I learned about Kachidoki Bridge in 2001, while reading the Japanese comic book Kochi-Kame. The main character, a middle-aged police officer called Kankichi Ryotsu, talks about his childhood when he spent his time with friends on the banks of Sumida River watching the drawbridge swing upwards, bringing the traffic on either sides of the bridge to a halt and letting the ships pass.
Kachidoki Bridge is the only drawbridge built on Sumida River in the 1940's. It was constructed to commemorate the victory of the Japanese army during the Russian-Japanese War. In the post-war years until 1970's, the bridge was operated by electricity and it used to take about 70 seconds to open or close. It required a total of 20 minutes to open and allow the ships to pass through, which was a routine for nearly five times a day. As the use of freight ships decreased, due to the improvement of alternative infrastructure like highways, the dependency on the bridge decreased as well and in 1970 it opened only once. Since then the bridge has stayed closed and never reopened.
In the comic book Kankichi Ryotsu talks about his adventures as a child and how they force open the bridge for nostalgia's sake with some strong story-telling. The electronic version can be downloaded here (link in Japanese). There is a separate movie which was released in 2009. It's named Kochikame: The Movie - Save the Kachidoki Bridge, although the story in the film and the comic are unrelated.
With the background of the story I wanted to visit this bridge and I made my first trip in 2001. It's just a 10 minute walk from the famous tourist location Tsukiji Fish Market. It was in the evening, I was walking along the river towards the bridge—the green light illumination was very impressive.

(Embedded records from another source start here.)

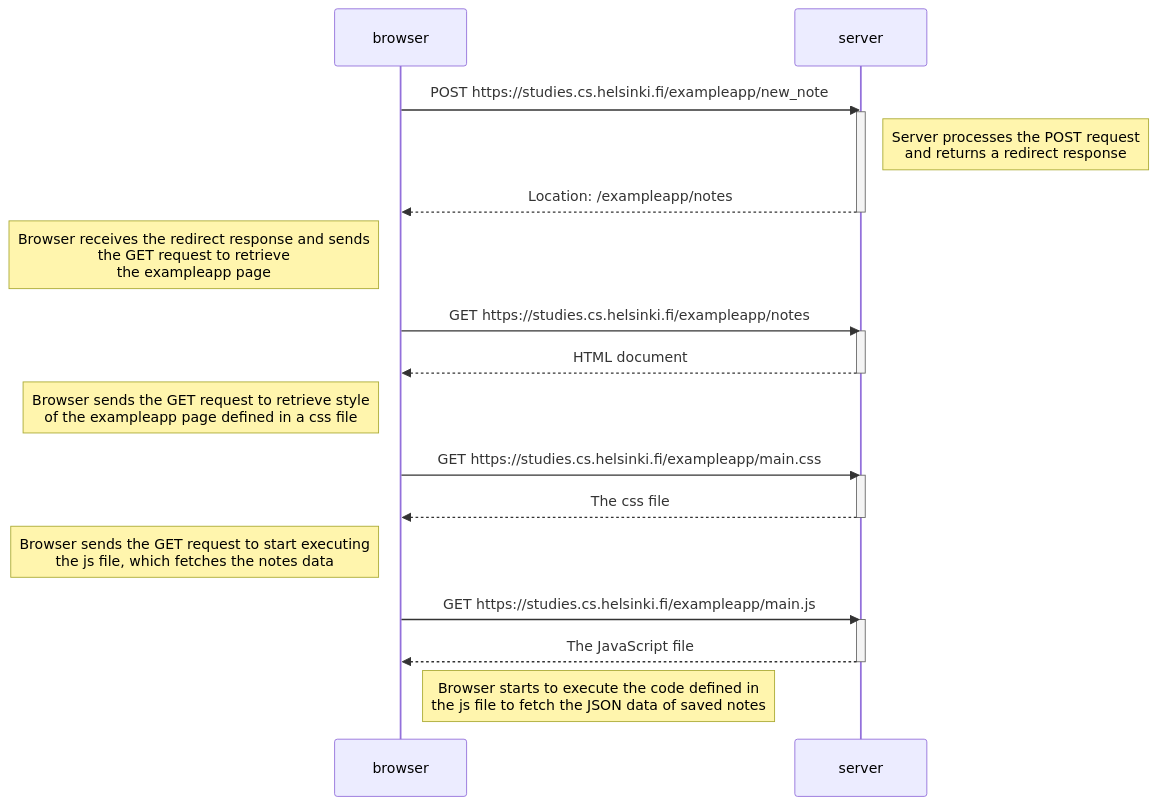
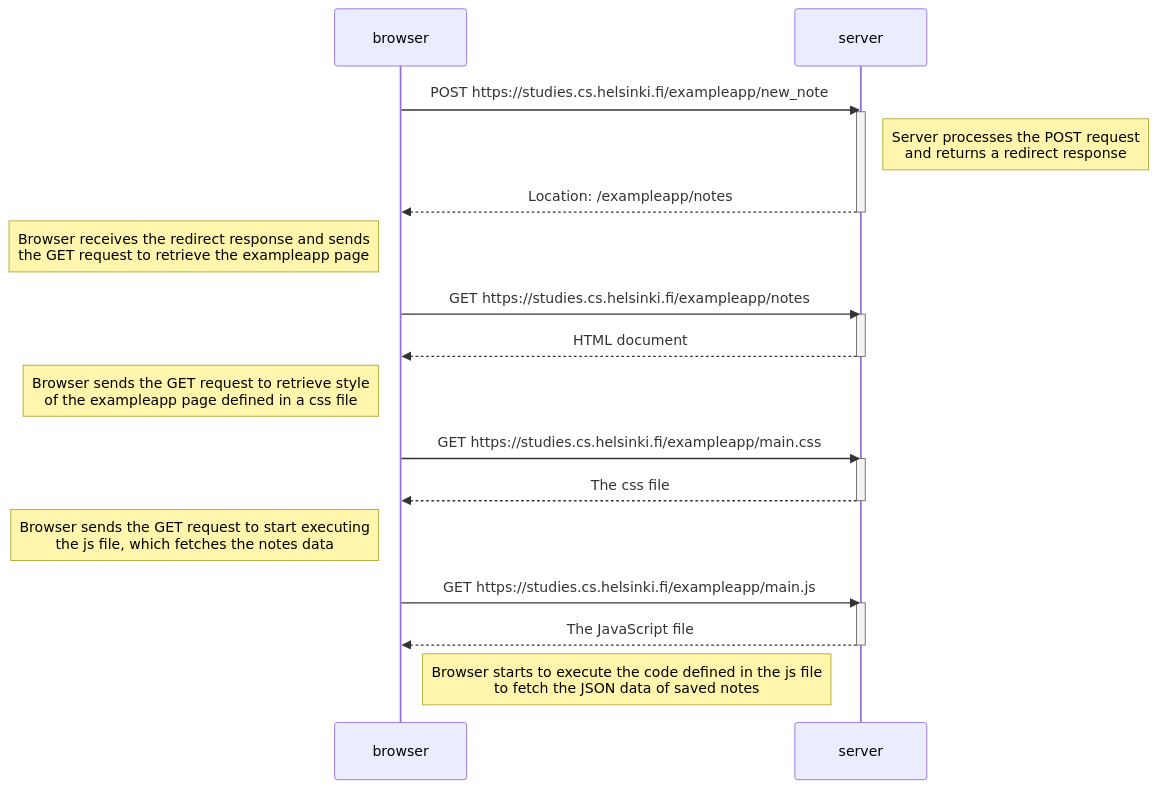
The diagram in osa0/uusi_muistiinpano_kaavio.md (oskarioksanen/fullstack_open_palautusrepo), drawn with Mermaid before and after one commit.

````diff
--- a/osa0/uusi_muistiinpano_kaavio.md
+++ b/osa0/uusi_muistiinpano_kaavio.md
@@ -3,33 +3,33 @@
 ```mermaid
 sequenceDiagram
     participant browser
     participant server
 
     browser->>server: POST https://studies.cs.helsinki.fi/exampleapp/new_note
     activate server
 
     Note right of server: Server processes the POST request<br/>and returns a redirect response
 
     server-->>browser: Location: /exampleapp/notes
     deactivate server
     
-    Note left of browser: Browser receives the redirect response and sends<br/>the GET request to retrieve<br/>the exampleapp page
+    Note left of browser: Browser receives the redirect response and sends<br/>the GET request to retrieve the exampleapp page
     browser->>server: GET https://studies.cs.helsinki.fi/exampleapp/notes
     activate server
     server-->>browser: HTML document
     deactivate server
 
     Note left of browser: Browser sends the GET request to retrieve style<br/>of the exampleapp page defined in a css file
     browser->>server: GET https://studies.cs.helsinki.fi/exampleapp/main.css
     activate server
     server-->>browser: The css file
     deactivate server
 
     Note left of browser: Browser sends the GET request to start executing<br/>the js file, which fetches the notes data
     browser->>server: GET https://studies.cs.helsinki.fi/exampleapp/main.js
     activate server
     server-->>browser: The JavaScript file
     deactivate server
-    Note right of browser: Browser starts to execute the code defined in<br/>the js file to fetch the JSON data of saved notes
+    Note right of browser: Browser starts to execute the code defined in the js file<br/>to fetch the JSON data of saved notes
 
 ```
````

Crossing the bridge I noticed the two leaves, which used to be lifted to a 70 degree angle, and I thought how nice it would be if the bridge would reopen someday.
For now, interested travelers can go to the museum which is open from 9:30am to 4:30pm every Tuesday, Thursday, Friday and Saturday. There is no entry fee. There are groups in Japan which have been demanding the reopening of the bridge although as an event and it has been in consideration for a long time. I just hope, hope and hope...